**Aim of the exercise**. All the data below should be printed again without a single difference.

**Data for this task**.
■ ■ ■ ■ ■
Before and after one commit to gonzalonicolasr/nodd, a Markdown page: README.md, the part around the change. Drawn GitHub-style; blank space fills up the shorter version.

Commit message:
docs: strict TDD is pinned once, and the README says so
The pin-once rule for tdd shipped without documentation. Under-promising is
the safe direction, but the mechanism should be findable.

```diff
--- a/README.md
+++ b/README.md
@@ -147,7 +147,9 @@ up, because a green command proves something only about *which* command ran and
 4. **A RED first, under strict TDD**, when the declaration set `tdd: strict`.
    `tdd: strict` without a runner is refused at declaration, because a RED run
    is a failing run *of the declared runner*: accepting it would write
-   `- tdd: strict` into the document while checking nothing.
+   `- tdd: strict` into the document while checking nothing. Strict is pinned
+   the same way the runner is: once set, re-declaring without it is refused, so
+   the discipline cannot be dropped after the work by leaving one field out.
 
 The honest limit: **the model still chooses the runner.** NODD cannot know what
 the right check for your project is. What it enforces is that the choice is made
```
■ ■ ■ ■ ■
**Reply**.
Before and after one commit to gonzalonicolasr/nodd, a Markdown page: README.md, the part around the change. Drawn GitHub-style; blank space fills up the shorter version.

Commit message:
docs: strict TDD is pinned once, and the README says so
The pin-once rule for tdd shipped without documentation. Under-promising is
the safe direction, but the mechanism should be findable.

```diff
--- a/README.md
+++ b/README.md
@@ -147,7 +147,9 @@ up, because a green command proves something only about *which* command ran and
 4. **A RED first, under strict TDD**, when the declaration set `tdd: strict`.
    `tdd: strict` without a runner is refused at declaration, because a RED run
    is a failing run *of the declared runner*: accepting it would write
-   `- tdd: strict` into the document while checking nothing.
+   `- tdd: strict` into the document while checking nothing. Strict is pinned
+   the same way the runner is: once set, re-declaring without it is refused, so
+   the discipline cannot be dropped after the work by leaving one field out.
 
 The honest limit: **the model still chooses the runner.** NODD cannot know what
 the right check for your project is. What it enforces is that the choice is made
```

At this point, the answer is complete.